Joo-Cheong Tham is a Professor at Melbourne Law School. He is one of Australia’s leading experts on law and democracy and the author of Money and Politics: The Democracy We Can’t Afford.
Dr Lindy Edwards is an academic at the University of NSW and a former economic adviser in the Department of Prime Minister and Cabinet. Her 2020 book Corporate Power in Australia: Do the 1% Rule? is the most thorough and authoritative modern study of corporate influence in Australian politics.
George Williams AO is the Deputy Vice Chancellor (Planning and Assurance) and Scientia Professor at the University of NSW. He is one of Australia’s leading experts on constitutional and public law, and government accountability.
Dr Yee-Fui Ng is a Senior Lecturer at Monash University Law School and expert on strengthening political institutions and enhancing executive accountability. She is author of The Rise of Political Advisors in the Westminster System and Ministerial Advisers in Australia: The Modern Legal Context.
Kate Griffiths is the Budget Policy and Institutional Reform Fellow at the Grattan Institute, and co-author of the Institute’s seminal “Who’s in the Room” report on access and influence in Australian politics.
Meredith Edwards AM is an Emeritus Professor at the University of Canberra, specialising in public administration. She has written extensively on public sector governance, including Public Sector Governance in Australia.
Graeme Orr is Professor of Law at the University of Queensland and one of the country’s leading experts on electoral law and regulating democracy. He has authored and edited six books on the subject, including The Law of Politics.

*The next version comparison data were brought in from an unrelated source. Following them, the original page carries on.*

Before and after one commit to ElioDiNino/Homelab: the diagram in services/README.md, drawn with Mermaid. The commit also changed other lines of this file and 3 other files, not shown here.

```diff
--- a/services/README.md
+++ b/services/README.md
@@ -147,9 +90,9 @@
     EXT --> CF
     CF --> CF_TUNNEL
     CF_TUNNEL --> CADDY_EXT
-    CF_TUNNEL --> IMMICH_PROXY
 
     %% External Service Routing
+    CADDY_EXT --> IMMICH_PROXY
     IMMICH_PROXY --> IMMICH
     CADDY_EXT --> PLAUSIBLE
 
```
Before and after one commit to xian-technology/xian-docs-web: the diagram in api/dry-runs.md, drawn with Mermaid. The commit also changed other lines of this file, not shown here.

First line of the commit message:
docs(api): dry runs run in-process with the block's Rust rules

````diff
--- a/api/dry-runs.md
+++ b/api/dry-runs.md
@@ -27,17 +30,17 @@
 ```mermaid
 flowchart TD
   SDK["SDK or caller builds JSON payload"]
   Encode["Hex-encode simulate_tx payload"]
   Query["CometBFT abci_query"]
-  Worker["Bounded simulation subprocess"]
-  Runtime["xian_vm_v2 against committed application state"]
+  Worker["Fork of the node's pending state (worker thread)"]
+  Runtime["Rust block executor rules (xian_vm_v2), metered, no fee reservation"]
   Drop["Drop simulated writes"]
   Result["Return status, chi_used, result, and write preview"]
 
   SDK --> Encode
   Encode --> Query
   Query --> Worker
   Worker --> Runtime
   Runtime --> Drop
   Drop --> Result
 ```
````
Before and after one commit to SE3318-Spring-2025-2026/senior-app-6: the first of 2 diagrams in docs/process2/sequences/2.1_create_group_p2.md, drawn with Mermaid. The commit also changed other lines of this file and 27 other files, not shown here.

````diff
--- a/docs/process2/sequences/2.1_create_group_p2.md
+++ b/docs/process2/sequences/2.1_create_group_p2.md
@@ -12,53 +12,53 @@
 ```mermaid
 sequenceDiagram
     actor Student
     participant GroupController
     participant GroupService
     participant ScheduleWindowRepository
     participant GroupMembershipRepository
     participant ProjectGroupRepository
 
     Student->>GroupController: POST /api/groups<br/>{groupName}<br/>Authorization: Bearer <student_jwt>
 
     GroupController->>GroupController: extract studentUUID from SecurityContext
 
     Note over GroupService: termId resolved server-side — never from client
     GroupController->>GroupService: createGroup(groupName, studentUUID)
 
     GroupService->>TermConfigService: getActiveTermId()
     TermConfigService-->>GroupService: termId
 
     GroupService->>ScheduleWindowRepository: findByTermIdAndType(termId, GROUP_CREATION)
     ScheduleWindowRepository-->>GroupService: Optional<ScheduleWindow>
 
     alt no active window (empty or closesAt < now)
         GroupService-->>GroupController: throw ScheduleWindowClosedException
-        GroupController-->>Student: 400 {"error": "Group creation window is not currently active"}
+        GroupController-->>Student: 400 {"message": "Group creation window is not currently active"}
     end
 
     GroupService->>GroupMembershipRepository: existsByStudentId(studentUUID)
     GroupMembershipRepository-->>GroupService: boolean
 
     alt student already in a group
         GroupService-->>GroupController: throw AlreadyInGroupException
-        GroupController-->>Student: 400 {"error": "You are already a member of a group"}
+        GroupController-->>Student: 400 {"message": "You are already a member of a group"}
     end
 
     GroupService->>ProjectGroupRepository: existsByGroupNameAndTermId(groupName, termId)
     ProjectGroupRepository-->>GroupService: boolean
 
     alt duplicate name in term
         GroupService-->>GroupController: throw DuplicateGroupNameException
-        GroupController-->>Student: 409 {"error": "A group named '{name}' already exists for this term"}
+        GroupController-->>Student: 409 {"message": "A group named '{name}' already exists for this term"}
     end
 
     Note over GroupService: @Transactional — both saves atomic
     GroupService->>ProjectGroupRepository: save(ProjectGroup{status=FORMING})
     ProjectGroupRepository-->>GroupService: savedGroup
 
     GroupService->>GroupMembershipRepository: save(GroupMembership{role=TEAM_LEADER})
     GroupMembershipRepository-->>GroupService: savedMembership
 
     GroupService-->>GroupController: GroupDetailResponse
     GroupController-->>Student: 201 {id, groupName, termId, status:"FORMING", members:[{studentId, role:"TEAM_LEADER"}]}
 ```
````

George Rennie is a political scientist and Lecturer in Politics at the University of Melbourne. He is a regular commentator on integrity in government and is currently completing his PhD on lobbying regulation.